“When I first saw a screening of the film … I was so moved by the film and more than anything I was moved by the music,” said Domingo. “Because I thought, ‘How did they know this is how they felt?… How did they get into the interior lives of these characters?’ I really felt punched in the gut.”
“Working in film is about being a part of a team, so to be honored for a collaboration is something very special to me,” said two-time Oscar nominee Britell, who also composed the score for Beale Street director Barry Jenkins’ 2017 Best Picture winner Moonlight. “And [on] this film in particular I think there were so many deep collaborations.”
Hilfer, meanwhile, recounted his reaction when he was first approached for the job by producers Jeremy Kleiner and Dede Gardner. “I cut them off immediately and I said, ‘Yes. I don’t need to know the schedule, I don’t need to know anything else. Just, I want to be involved.’ And it’s just a dream come true to be a third wheel with Nick and Barry.”
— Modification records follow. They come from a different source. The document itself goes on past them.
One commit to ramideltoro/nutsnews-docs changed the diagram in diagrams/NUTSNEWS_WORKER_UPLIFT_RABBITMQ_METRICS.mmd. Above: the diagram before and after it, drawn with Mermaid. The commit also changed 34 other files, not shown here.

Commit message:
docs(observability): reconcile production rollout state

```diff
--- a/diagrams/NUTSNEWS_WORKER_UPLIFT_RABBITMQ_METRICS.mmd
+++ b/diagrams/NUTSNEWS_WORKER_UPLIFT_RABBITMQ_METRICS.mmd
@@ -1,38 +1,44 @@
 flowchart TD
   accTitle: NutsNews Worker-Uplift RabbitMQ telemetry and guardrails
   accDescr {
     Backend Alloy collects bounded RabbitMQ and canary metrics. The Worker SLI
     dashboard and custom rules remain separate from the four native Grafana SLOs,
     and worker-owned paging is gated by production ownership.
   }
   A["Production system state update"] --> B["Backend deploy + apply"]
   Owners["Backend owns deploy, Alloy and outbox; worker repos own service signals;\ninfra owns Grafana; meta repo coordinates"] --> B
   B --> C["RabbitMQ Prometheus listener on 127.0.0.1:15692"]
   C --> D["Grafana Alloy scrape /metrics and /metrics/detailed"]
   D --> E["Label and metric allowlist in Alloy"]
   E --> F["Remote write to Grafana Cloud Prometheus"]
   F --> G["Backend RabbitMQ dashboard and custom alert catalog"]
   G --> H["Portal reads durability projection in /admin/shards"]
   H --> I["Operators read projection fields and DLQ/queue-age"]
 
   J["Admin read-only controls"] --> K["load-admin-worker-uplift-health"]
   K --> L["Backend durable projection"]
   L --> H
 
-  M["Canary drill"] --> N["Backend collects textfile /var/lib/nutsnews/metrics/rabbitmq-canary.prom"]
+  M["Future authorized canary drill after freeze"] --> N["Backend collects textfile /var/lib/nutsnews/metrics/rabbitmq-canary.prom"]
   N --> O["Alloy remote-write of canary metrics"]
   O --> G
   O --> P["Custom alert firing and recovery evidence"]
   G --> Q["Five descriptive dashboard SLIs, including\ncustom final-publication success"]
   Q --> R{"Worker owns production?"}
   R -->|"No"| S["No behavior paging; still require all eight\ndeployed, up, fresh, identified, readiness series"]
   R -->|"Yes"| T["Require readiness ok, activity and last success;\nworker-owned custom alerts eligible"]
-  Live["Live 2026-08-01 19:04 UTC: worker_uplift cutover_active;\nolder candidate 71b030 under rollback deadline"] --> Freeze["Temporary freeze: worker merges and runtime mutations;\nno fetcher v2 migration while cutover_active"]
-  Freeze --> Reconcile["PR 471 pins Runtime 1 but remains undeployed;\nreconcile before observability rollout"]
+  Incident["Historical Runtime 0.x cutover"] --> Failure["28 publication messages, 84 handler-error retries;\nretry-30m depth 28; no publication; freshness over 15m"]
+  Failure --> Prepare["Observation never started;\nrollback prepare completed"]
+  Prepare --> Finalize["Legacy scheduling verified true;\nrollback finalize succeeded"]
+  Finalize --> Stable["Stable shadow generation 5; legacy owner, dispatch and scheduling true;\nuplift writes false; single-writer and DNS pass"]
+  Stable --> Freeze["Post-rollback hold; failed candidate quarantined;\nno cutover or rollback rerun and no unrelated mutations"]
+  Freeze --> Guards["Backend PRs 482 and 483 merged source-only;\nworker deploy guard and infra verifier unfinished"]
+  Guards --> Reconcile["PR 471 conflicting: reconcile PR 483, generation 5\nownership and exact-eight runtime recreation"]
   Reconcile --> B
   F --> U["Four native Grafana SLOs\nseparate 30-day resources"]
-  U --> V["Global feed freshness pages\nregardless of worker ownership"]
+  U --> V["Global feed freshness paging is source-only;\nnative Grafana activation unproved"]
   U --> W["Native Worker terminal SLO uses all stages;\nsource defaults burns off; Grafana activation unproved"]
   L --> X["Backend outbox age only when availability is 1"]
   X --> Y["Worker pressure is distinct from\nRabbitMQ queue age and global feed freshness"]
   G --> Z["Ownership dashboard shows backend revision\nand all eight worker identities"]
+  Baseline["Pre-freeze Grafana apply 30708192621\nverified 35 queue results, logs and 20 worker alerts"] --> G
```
Other trophies presented on Wednesday included the three ASCAP Composer’s Choice awards, which are voted on by the ASCAP composer and songwriter community. Choice Film Score went to John Powell for Solo: A Star Wars Story, while TV Composer of the Year went to Jeff Cardoni (Young Sheldon) and Video Game Score of the Year was awarded to Lena Raine for her work on Celeste.
Additionally, David Vanacore, Joel Beckerman, Michael Giacchino, Cat Gray, Jared Gutstadt, Didier Lean Rachou, Jeff Lippencott, Ed Robertson, Mark Snow, Mark T. Williams and Hans Zimmer were recognized in the Most Performed Themes and Underscore category, while Top Box Office Film went to Giacchino for Jurassic World: Fallen Kingdom.
In TV, Top Cable Television Series was awarded to Maurizio Malagnini for Call the Midwife, while Top Television Network Series went to Dan Foliart and Howard Pearl for Roseanne. Though Pearl wasn’t in attendance, Foliart had one of the best quips of the night when he referenced last year’s controversy around series creator Roseanne Barr, stating, “First let me say that I’m glad that there wasn’t Twitter in 1988 when this show started.”
Other live performances of the evening included Keala Settle‘s rendition of Pasek and Paul’s “This Is Me” from The Greatest Showman, as well as Tim Davis’s performance of “Come Alive” from the same film. Under Goodwin, the house orchestra also performed Toprak’s themes from this year’s Pixar animated short Purl.